→ YOUR TASK:
The string "page" may appear in lines of the listing. Report each line where it does.

→ EXTRACTED ENTRIES:
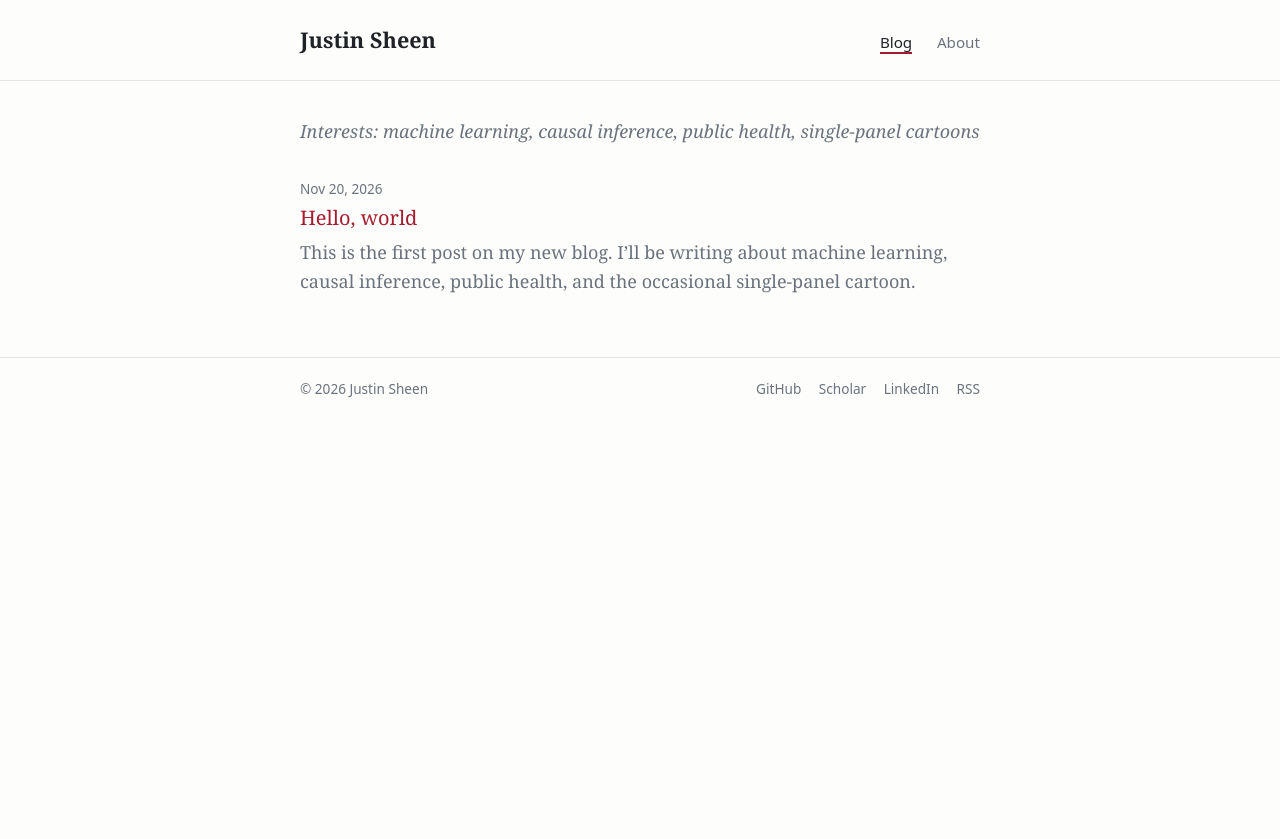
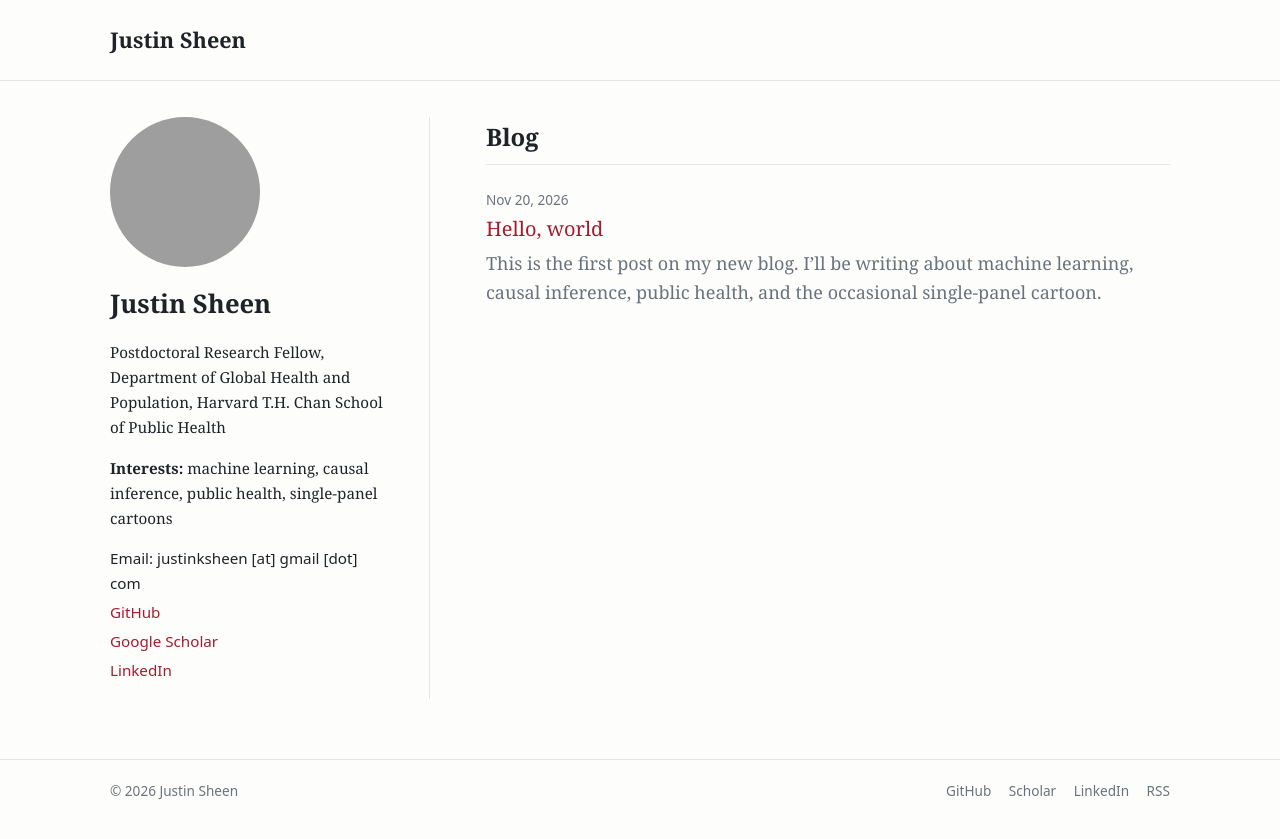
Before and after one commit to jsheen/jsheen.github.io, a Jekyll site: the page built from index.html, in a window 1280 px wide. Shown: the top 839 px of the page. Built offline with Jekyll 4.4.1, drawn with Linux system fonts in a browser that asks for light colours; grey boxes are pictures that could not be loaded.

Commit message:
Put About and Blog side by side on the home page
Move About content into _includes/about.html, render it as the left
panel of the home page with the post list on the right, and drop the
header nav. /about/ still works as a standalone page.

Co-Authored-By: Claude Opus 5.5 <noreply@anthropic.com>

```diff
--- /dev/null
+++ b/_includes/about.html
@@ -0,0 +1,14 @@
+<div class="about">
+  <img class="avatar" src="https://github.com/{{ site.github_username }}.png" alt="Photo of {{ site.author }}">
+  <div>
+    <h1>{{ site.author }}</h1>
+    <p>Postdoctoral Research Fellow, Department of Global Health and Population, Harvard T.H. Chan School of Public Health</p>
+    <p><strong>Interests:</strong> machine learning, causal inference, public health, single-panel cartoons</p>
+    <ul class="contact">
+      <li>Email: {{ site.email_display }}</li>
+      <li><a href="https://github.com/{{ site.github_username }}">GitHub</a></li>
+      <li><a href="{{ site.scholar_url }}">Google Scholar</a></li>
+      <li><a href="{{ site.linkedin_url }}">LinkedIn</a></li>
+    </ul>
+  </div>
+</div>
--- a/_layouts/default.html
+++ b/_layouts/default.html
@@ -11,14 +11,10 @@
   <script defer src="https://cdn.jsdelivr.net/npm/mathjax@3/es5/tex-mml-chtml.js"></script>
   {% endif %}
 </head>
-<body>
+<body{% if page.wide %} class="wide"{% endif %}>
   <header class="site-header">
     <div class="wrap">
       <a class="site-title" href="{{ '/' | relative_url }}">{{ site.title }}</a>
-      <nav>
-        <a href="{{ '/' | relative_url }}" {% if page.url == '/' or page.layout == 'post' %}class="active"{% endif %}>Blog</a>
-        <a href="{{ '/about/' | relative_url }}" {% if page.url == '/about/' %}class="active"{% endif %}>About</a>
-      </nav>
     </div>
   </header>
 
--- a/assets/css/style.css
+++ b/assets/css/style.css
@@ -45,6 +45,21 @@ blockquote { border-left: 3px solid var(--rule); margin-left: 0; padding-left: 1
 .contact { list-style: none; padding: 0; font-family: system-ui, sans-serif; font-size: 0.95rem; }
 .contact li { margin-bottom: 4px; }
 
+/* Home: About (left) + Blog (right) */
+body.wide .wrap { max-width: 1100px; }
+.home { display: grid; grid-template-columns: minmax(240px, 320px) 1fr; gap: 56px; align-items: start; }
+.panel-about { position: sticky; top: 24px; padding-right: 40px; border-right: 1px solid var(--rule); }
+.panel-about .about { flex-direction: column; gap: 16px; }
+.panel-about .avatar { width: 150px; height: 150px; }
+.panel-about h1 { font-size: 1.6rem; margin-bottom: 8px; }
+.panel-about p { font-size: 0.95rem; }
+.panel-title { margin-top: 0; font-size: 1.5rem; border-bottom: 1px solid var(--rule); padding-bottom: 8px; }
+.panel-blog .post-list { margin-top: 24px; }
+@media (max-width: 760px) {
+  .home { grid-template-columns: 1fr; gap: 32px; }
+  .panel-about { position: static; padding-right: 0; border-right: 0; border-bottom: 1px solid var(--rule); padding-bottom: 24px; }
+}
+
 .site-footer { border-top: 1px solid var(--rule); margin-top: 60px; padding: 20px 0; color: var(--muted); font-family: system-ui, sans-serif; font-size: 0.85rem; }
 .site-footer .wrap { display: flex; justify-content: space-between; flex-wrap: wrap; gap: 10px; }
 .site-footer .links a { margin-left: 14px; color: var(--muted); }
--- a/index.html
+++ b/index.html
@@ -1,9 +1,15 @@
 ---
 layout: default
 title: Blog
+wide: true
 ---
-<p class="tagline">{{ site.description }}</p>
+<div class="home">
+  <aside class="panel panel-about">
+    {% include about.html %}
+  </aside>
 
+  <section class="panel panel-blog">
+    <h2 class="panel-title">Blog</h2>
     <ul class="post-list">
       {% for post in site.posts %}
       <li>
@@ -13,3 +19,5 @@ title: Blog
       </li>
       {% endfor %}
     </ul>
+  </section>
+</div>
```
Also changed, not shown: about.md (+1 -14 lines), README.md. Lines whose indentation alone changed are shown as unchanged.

==

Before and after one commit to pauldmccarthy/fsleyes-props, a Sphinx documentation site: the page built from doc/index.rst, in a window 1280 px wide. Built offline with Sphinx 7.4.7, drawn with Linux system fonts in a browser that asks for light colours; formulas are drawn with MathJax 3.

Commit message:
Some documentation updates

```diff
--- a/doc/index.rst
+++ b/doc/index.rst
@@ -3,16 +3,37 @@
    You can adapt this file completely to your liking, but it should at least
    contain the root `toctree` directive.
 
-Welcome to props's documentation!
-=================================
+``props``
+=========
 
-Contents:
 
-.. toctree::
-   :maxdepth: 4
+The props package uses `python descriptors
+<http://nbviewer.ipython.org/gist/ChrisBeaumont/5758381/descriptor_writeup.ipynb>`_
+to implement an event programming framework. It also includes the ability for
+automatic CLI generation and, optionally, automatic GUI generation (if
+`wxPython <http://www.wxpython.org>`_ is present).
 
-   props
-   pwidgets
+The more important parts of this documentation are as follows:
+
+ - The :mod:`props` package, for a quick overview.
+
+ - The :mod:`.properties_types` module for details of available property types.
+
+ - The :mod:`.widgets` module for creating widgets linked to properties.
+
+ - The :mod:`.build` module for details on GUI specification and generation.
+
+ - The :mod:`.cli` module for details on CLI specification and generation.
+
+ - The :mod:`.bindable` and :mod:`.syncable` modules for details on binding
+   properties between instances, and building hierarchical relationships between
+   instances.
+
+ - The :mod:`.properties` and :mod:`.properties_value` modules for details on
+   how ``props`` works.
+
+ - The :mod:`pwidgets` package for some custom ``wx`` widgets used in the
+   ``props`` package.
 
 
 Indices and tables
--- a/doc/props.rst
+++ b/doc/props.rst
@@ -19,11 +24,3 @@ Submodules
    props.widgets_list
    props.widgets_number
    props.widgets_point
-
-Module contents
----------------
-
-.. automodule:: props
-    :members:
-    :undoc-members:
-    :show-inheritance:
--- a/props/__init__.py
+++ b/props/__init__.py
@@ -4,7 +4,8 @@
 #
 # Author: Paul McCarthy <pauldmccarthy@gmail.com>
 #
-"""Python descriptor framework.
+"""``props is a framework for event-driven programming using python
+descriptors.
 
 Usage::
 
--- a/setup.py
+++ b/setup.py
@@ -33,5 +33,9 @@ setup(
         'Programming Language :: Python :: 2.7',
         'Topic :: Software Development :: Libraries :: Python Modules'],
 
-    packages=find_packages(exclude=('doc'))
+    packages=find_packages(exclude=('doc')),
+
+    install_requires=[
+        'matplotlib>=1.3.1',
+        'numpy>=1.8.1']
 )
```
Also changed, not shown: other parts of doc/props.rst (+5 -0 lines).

→ WRITTEN SOLUTION:
Before and after one commit to jsheen/jsheen.github.io, a Jekyll site: the page built from index.html, in a window 1280 px wide. Shown: the top 839 px of the page. Built offline with Jekyll 4.4.1, drawn with Linux system fonts in a browser that asks for light colours; grey boxes are pictures that could not be loaded.
Put About and Blog side by side on the home page
panel of the home page with the post list on the right, and drop the
header nav. /about/ still works as a standalone page.
+<body{% if page.wide %} class="wide"{% endif %}>
-        <a href="{{ '/' | relative_url }}" {% if page.url == '/' or page.layout == 'post' %}class="active"{% endif %}>Blog</a>
-        <a href="{{ '/about/' | relative_url }}" {% if page.url == '/about/' %}class="active"{% endif %}>About</a>
Before and after one commit to pauldmccarthy/fsleyes-props, a Sphinx documentation site: the page built from doc/index.rst, in a window 1280 px wide. Built offline with Sphinx 7.4.7, drawn with Linux system fonts in a browser that asks for light colours; formulas are drawn with MathJax 3.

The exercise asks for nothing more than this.